What does this look like to 21st century parents? It means involving your children in everything you do. If you are cleaning house, train them to work alongside you. If you are preparing a meal for a sick friend, allow your children to help, and take them with you when you visit. When you are having your quiet time, find an age-appropriate children’s Bible and show them how to have a quiet time also.
When my children were young, I preferred to have my time of Bible reading either before they awakened or after they had gone to sleep. It minimized distractions and ensured I had quiet. I realized though, that because I had my quiet times while they were asleep, my children never saw me reading the Bible and praying. Since I wanted to demonstrate how important that was, I began having an additional (brief) quiet time after they awakened in order to model this important discipline.
When you are training your children as you do life together, it’s important to talk a lot. I often assumed my children instinctively knew why I did the things I did. I thought they would witness my acts of service or self-sacrifice and realize I was choosing to do these things because of my love for God and my desire to honor and please him. That was until I heard one daughter say to the other, “Oh, Mommy will eat the burnt piece of toast. She likes it that way.”

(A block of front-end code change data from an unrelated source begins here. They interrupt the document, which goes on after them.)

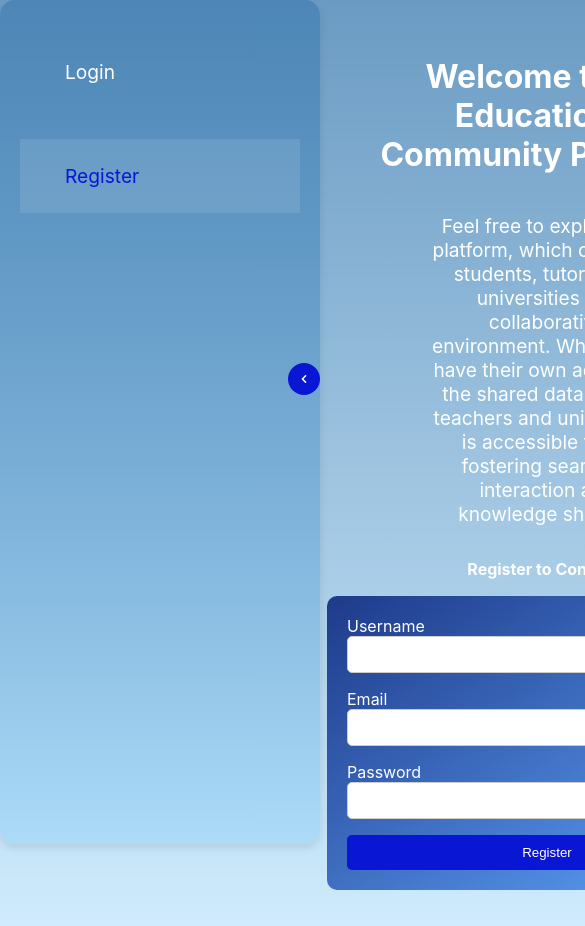
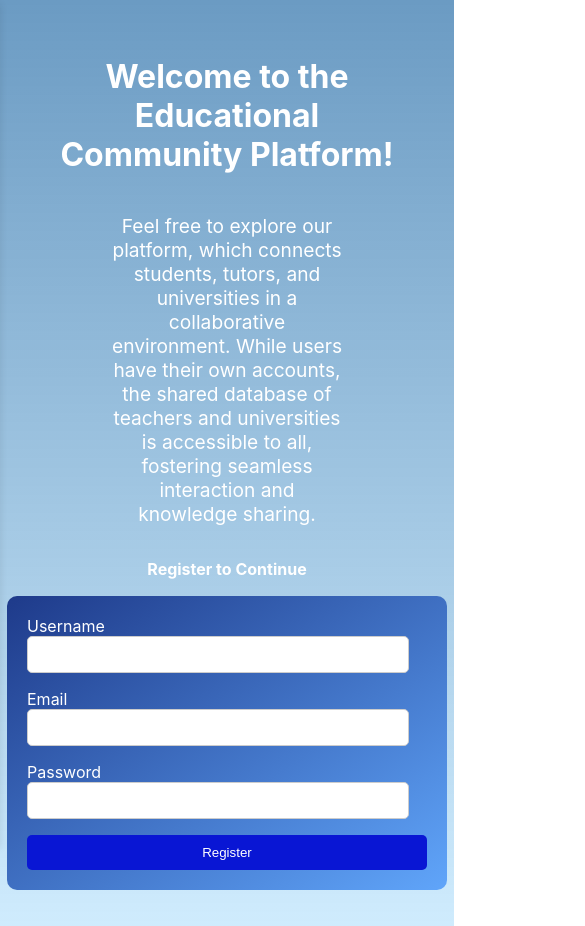
Before and after one commit to lewypopescu/react-app-education, a React (Create React App) app: page /react-app-education/register in a window 390 px wide. Shown: the top 926 px of the page, 585 px wide, since content can reach past the window. Built offline with nearby package versions, Linux system fonts and the light colour scheme; no server answers.

Commit message:
more responsive

```diff
--- a/src/components/Home/Home.module.css
+++ b/src/components/Home/Home.module.css
@@ -40,3 +40,47 @@
 .welcomeMessage ul li {
   margin-bottom: 0.5rem;
 }
+
+@media (max-width: 768px) {
+  .homePage {
+    padding: 10px;
+    height: auto;
+  }
+
+  .welcomeMessage {
+    padding: 20px;
+    max-width: 100%;
+    margin-top: 10px;
+  }
+
+  .welcomeMessage h1 {
+    font-size: 2rem;
+  }
+
+  .welcomeMessage p {
+    font-size: 1rem;
+  }
+
+  .welcomeMessage ul {
+    padding-left: 1rem;
+    margin: 10px 0;
+  }
+
+  .welcomeMessage ul li {
+    font-size: 0.95rem;
+  }
+}
+
+@media (max-width: 480px) {
+  .welcomeMessage h1 {
+    font-size: 1.5rem;
+  }
+
+  .welcomeMessage p {
+    font-size: 0.95rem;
+  }
+
+  .welcomeMessage ul li {
+    font-size: 0.9rem;
+  }
+}
--- a/src/components/Sidebar/Sidebar.css
+++ b/src/components/Sidebar/Sidebar.css
@@ -88,3 +88,55 @@
 .logout:hover {
   background: #ffebeb;
 }
+
+@media (max-width: 768px) {
+  .sidebar {
+    position: fixed;
+    top: 0;
+    left: 0;
+    width: 240px;
+    height: 100vh;
+    z-index: 1000;
+    transform: translateX(-100%);
+    transition: transform 0.3s ease-in-out;
+    border-radius: 0;
+  }
+
+  .sidebar--collapsed {
+    transform: translateX(0);
+  }
+
+  .toggle {
+    position: fixed;
+    top: 20px;
+    left: 20px;
+    z-index: 1100;
+    background-color: #ffffffdd;
+    border: none;
+    font-size: 1.8rem;
+    border-radius: 50%;
+    padding: 6px;
+    box-shadow: 0 0 5px rgba(0, 0, 0, 0.2);
+  }
+
+  .sidebar-menu {
+    padding-top: 80px;
+  }
+
+  .sidebar-menu-item {
+    font-size: 1rem;
+    padding: 10px 16px;
+  }
+
+  .user-info {
+    padding: 10px;
+    font-size: 0.9rem;
+    flex-direction: column;
+    text-align: center;
+  }
+
+  .logout {
+    justify-content: center;
+    padding: 12px;
+  }
+}
```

That comment was a wake-up call to be a little more verbal about what I was doing and why. In the past I had hesitated, because I didn’t want to seem to be bragging to my children about the good things I was doing. Instead of just hoping they would figure it out, I began to talk to them about the motives behind my acts of service.
Whether you are a first generation Christian parent or your family’s spiritual legacy goes back for generations, the principles of loving God, obeying him, and teaching your children will serve you well. May you be encouraged and challenged by God’s promise to faithful parents down through the ages:
“Observe and obey all these words which I command you, that it may go well with you and your children after you forever, when you do what is good and right in the sight of the Lord your God” (Deut. 12:28).
This article originally appeared in The Mother’s Heart magazine. Used with permission.
Lori Hatcher is an author, blogger, and women’s ministry speaker. She shares an empty nest in Columbia, South Carolina, with her ministry and marriage partner, David, and her freckle-faced, four-footed boy, Winston. A homeschool mom for 17 years, she’s the author of the devotional book, Joy in the Journey – Encouragement for Homeschooling Moms (available from Amazon.com). You’ll find her pondering the marvelous and the mundane on her blog, Hungry for God...Starving for Time.
Publication date: January 3, 2014